═════ EXCERPTED RECORDS
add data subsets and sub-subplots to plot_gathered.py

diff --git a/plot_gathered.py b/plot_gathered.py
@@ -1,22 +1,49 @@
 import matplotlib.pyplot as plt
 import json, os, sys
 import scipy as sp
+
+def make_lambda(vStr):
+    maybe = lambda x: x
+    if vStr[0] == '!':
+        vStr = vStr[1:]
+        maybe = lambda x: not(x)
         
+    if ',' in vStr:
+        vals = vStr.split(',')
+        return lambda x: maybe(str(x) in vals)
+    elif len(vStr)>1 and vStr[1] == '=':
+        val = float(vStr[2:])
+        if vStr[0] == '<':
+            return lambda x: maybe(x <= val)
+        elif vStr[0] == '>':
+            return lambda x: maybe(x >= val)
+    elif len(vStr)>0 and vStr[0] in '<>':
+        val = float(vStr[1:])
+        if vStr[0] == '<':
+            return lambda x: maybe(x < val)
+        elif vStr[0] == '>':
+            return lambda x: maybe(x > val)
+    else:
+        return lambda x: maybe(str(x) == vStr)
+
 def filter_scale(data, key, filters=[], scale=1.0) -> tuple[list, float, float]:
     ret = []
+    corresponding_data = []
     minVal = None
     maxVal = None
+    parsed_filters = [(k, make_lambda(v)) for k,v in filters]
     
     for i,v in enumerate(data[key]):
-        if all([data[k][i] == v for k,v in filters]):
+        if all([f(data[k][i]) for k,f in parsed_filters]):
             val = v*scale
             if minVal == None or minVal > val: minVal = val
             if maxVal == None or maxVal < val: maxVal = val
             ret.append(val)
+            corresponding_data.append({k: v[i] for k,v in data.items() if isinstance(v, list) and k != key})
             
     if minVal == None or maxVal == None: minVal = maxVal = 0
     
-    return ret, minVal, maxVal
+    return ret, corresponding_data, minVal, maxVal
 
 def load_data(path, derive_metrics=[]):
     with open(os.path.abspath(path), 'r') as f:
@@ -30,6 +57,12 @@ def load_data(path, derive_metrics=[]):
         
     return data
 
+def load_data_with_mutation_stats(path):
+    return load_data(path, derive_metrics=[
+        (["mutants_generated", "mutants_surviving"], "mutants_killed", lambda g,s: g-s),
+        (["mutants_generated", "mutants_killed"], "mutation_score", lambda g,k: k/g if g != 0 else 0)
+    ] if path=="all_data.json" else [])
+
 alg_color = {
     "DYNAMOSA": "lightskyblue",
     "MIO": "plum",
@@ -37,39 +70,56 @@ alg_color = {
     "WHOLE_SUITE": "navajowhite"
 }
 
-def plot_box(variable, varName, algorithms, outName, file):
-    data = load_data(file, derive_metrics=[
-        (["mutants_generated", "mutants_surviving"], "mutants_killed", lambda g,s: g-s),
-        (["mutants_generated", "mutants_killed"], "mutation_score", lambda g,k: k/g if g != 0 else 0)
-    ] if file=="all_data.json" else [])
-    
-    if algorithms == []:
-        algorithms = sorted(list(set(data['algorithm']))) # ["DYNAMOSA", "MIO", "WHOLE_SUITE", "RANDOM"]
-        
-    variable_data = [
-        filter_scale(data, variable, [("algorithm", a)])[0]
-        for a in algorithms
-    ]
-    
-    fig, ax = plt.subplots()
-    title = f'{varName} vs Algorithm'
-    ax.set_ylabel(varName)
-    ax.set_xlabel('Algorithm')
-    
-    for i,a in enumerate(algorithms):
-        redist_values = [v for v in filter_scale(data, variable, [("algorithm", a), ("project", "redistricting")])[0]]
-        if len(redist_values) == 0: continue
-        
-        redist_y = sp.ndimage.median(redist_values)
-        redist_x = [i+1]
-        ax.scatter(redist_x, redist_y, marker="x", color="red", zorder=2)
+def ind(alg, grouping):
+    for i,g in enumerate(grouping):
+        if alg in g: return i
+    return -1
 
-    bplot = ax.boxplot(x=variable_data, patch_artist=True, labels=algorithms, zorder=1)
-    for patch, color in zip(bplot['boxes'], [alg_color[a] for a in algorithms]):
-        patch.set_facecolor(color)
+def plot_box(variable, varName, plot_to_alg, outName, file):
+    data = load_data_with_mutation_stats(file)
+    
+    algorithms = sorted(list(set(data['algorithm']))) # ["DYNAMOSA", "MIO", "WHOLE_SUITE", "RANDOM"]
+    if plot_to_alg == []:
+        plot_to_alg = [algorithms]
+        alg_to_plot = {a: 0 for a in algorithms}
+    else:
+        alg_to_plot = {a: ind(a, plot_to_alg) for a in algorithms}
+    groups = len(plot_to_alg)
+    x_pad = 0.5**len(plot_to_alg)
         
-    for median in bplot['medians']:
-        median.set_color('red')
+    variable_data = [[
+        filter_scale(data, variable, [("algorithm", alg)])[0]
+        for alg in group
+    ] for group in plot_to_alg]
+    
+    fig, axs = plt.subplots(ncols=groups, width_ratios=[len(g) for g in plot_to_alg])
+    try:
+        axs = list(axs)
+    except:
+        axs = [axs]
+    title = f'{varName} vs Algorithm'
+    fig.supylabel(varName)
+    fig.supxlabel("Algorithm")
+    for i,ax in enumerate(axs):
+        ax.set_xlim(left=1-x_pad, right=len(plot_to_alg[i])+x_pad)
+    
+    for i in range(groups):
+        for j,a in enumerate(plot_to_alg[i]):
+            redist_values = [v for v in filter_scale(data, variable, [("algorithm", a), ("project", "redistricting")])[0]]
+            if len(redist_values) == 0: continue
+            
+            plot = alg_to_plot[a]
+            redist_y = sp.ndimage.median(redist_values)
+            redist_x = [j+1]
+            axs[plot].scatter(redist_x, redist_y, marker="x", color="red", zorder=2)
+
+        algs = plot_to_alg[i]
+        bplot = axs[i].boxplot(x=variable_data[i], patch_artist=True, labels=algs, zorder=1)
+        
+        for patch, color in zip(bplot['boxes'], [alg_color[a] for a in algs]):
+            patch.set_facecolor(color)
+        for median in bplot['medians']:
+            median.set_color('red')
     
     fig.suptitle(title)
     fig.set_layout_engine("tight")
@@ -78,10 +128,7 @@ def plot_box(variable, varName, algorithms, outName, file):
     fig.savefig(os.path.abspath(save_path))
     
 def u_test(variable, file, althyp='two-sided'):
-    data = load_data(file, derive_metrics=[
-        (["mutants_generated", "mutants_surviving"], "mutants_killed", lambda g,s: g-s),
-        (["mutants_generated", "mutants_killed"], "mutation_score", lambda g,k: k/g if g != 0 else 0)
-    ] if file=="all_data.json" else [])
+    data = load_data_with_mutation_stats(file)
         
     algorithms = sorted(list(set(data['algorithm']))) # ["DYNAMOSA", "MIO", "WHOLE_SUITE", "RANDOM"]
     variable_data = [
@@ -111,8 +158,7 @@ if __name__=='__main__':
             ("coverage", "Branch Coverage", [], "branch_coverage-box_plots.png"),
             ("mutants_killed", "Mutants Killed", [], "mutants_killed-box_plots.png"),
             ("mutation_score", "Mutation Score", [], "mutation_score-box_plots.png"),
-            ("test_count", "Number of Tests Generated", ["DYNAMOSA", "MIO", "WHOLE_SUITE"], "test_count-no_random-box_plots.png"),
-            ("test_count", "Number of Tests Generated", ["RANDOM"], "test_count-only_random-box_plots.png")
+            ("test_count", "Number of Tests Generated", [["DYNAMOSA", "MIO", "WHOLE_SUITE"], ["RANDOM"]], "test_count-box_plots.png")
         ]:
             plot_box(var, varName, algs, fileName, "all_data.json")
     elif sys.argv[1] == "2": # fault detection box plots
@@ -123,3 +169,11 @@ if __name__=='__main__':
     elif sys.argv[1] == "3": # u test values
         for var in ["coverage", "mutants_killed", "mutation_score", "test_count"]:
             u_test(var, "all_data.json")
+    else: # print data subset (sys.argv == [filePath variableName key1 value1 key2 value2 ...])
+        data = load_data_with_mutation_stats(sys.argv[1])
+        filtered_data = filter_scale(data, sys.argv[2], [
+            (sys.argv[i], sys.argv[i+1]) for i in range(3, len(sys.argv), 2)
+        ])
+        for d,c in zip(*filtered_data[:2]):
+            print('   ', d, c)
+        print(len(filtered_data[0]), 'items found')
══════════
═════ EXCERPTED RECORDS
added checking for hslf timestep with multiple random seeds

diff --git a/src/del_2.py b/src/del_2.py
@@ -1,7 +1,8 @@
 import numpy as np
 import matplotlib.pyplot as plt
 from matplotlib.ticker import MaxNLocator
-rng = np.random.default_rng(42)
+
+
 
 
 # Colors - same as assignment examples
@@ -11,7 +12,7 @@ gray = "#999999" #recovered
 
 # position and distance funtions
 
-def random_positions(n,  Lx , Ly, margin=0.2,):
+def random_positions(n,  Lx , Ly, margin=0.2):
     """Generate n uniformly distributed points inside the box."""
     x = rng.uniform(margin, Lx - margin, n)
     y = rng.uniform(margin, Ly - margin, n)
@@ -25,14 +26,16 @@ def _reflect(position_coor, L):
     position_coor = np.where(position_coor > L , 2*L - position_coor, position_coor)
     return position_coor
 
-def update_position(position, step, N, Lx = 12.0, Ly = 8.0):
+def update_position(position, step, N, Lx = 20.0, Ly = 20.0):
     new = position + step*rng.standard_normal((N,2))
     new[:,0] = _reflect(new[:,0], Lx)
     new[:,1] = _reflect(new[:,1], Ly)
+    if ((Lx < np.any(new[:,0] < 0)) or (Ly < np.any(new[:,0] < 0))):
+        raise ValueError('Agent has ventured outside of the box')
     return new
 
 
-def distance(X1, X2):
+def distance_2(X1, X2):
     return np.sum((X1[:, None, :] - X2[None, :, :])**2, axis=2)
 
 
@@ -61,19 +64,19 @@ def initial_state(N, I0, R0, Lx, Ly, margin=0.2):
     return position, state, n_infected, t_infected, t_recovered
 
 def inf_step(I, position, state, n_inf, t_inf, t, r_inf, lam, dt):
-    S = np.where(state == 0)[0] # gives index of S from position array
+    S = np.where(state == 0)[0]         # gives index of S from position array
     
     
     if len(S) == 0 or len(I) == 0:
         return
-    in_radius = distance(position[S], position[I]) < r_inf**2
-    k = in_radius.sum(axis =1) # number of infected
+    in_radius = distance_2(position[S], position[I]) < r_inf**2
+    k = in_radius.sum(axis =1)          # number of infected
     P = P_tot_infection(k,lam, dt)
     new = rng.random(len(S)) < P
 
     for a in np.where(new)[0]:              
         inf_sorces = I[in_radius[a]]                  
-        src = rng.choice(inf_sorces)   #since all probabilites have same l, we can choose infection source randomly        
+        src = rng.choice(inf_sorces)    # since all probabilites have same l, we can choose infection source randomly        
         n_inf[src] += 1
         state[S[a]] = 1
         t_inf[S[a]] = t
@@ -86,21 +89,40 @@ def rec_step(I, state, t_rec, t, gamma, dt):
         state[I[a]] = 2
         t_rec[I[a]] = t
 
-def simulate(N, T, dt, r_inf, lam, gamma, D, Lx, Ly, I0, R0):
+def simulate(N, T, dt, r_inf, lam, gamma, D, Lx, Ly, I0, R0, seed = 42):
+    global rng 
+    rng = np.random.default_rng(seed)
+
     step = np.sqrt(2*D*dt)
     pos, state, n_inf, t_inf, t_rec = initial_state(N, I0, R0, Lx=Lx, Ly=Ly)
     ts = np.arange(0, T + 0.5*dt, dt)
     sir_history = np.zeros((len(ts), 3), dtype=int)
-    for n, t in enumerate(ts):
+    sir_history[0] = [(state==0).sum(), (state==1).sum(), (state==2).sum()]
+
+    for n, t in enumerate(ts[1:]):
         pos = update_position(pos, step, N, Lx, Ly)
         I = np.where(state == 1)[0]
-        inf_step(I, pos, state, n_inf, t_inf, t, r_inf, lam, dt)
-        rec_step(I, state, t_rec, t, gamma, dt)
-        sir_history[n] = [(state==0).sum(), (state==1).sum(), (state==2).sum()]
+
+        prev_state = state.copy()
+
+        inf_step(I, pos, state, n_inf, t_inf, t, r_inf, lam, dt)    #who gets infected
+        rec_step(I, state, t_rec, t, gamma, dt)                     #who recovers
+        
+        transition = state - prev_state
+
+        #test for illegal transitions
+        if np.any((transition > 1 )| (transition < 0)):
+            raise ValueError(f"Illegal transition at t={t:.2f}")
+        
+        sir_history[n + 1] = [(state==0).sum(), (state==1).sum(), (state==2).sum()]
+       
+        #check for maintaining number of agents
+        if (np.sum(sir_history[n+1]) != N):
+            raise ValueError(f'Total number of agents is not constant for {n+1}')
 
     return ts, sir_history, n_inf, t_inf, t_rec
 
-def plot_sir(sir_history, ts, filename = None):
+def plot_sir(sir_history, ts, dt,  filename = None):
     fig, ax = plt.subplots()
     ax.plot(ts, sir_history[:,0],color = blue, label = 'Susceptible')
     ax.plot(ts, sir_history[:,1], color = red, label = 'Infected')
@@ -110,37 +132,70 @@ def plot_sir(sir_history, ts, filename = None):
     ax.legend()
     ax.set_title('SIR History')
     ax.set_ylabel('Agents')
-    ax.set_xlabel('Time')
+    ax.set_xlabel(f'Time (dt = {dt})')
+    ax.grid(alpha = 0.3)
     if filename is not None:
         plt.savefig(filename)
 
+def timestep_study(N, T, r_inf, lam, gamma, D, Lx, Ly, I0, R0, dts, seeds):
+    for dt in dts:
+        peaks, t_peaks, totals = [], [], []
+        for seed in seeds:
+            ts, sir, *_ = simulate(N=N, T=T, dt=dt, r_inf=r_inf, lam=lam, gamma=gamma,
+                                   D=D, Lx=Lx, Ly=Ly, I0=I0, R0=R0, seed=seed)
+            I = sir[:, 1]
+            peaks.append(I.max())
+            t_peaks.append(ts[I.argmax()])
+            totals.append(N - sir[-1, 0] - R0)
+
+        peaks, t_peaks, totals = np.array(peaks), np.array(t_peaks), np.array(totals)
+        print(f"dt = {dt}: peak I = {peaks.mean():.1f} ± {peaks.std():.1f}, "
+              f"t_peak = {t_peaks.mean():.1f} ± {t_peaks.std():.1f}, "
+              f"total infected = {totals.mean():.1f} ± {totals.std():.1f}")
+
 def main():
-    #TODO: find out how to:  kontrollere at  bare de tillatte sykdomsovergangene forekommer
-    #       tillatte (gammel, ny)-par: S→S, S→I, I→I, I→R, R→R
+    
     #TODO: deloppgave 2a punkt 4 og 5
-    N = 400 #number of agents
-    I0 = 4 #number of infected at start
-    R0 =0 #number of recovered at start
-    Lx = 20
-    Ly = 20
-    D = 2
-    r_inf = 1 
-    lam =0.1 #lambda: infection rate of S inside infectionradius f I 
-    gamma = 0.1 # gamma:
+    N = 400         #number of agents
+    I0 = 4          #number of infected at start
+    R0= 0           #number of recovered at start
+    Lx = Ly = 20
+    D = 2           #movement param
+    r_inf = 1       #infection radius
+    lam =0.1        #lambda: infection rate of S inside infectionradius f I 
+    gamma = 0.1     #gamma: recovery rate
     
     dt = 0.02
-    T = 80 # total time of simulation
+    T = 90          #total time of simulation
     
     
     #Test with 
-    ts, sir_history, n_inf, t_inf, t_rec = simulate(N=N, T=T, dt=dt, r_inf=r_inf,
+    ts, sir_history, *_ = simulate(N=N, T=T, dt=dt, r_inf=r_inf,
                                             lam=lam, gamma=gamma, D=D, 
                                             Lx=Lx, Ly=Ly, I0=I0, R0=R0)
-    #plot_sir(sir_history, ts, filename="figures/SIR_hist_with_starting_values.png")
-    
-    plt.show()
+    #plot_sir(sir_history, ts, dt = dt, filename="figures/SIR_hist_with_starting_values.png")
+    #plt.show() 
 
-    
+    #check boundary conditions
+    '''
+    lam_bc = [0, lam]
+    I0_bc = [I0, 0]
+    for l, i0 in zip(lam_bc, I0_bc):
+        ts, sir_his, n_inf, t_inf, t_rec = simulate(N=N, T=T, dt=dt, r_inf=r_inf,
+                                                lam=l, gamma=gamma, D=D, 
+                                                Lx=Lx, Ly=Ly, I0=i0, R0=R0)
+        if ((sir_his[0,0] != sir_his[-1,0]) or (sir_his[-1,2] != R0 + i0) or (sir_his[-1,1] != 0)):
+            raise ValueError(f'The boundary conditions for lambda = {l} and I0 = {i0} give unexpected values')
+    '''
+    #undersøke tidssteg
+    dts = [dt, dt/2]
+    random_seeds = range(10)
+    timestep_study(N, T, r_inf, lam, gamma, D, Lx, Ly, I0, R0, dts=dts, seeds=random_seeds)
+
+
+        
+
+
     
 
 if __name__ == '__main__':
══════════
■ WHAT YOU HAVE TO DO
Retype the portion of the data above that starts on the line with "sir_history = np.zeros((len(ts), 3), dtype=int)" and finishes on the line with "plt.savefig(filename)", including both of those lines.

■ SOLUTION BELOW
     sir_history = np.zeros((len(ts), 3), dtype=int)
-    for n, t in enumerate(ts):
+    sir_history[0] = [(state==0).sum(), (state==1).sum(), (state==2).sum()]
+
+    for n, t in enumerate(ts[1:]):
         pos = update_position(pos, step, N, Lx, Ly)
         I = np.where(state == 1)[0]
-        inf_step(I, pos, state, n_inf, t_inf, t, r_inf, lam, dt)
-        rec_step(I, state, t_rec, t, gamma, dt)
-        sir_history[n] = [(state==0).sum(), (state==1).sum(), (state==2).sum()]
+
+        prev_state = state.copy()
+
+        inf_step(I, pos, state, n_inf, t_inf, t, r_inf, lam, dt)    #who gets infected
+        rec_step(I, state, t_rec, t, gamma, dt)                     #who recovers
+        
+        transition = state - prev_state
+
+        #test for illegal transitions
+        if np.any((transition > 1 )| (transition < 0)):
+            raise ValueError(f"Illegal transition at t={t:.2f}")
+        
+        sir_history[n + 1] = [(state==0).sum(), (state==1).sum(), (state==2).sum()]
+       
+        #check for maintaining number of agents
+        if (np.sum(sir_history[n+1]) != N):
+            raise ValueError(f'Total number of agents is not constant for {n+1}')
 
     return ts, sir_history, n_inf, t_inf, t_rec
 
-def plot_sir(sir_history, ts, filename = None):
+def plot_sir(sir_history, ts, dt,  filename = None):
     fig, ax = plt.subplots()
     ax.plot(ts, sir_history[:,0],color = blue, label = 'Susceptible')
     ax.plot(ts, sir_history[:,1], color = red, label = 'Infected')
@@ -110,37 +132,70 @@ def plot_sir(sir_history, ts, filename = None):
     ax.legend()
     ax.set_title('SIR History')
     ax.set_ylabel('Agents')
-    ax.set_xlabel('Time')
+    ax.set_xlabel(f'Time (dt = {dt})')
+    ax.grid(alpha = 0.3)
     if filename is not None:
         plt.savefig(filename)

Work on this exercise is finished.